TASK DESCRIPTION: From the listing below, pick out each line with the word "colspan".

EXERCISE INPUTS:
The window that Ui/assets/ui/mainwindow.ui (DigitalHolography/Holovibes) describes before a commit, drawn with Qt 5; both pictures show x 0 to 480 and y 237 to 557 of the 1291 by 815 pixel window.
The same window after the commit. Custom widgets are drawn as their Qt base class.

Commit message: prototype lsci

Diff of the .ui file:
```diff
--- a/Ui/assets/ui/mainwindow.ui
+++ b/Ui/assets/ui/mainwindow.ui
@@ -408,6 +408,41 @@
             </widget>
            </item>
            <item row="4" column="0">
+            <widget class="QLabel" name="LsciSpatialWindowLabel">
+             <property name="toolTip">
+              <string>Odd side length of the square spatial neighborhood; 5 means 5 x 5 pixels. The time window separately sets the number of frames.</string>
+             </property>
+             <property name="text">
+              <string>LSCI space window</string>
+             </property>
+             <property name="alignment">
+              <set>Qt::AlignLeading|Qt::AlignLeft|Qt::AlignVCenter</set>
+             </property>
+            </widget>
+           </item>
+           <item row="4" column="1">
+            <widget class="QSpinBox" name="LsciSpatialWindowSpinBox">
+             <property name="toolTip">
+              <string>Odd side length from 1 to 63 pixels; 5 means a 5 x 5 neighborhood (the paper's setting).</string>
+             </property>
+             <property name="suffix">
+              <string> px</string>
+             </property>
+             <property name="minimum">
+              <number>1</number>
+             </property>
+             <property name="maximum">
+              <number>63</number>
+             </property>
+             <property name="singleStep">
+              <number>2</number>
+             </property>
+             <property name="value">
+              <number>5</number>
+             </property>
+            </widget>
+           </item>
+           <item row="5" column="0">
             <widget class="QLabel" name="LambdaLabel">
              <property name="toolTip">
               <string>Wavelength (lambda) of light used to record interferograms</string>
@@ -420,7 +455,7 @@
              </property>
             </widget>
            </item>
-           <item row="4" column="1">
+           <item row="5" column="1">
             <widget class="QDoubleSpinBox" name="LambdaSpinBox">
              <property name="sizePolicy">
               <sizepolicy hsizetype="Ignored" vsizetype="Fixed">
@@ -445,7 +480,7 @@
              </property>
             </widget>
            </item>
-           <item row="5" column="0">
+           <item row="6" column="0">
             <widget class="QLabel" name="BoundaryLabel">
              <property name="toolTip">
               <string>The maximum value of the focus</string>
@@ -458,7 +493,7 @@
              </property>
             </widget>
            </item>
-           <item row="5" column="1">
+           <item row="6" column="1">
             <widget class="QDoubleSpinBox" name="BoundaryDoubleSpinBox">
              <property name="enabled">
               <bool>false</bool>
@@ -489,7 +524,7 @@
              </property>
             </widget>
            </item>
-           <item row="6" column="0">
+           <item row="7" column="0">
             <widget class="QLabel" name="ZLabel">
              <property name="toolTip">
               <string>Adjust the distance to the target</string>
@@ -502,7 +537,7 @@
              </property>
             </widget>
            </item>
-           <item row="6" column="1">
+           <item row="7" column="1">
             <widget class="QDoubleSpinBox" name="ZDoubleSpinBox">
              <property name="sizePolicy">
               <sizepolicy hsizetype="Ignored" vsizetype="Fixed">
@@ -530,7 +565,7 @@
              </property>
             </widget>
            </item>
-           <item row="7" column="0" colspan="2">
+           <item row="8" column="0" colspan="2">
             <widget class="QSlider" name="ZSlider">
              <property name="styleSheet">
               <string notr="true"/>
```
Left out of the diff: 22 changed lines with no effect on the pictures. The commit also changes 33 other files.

OUTPUT:
-           <item row="7" column="0" colspan="2">
+           <item row="8" column="0" colspan="2">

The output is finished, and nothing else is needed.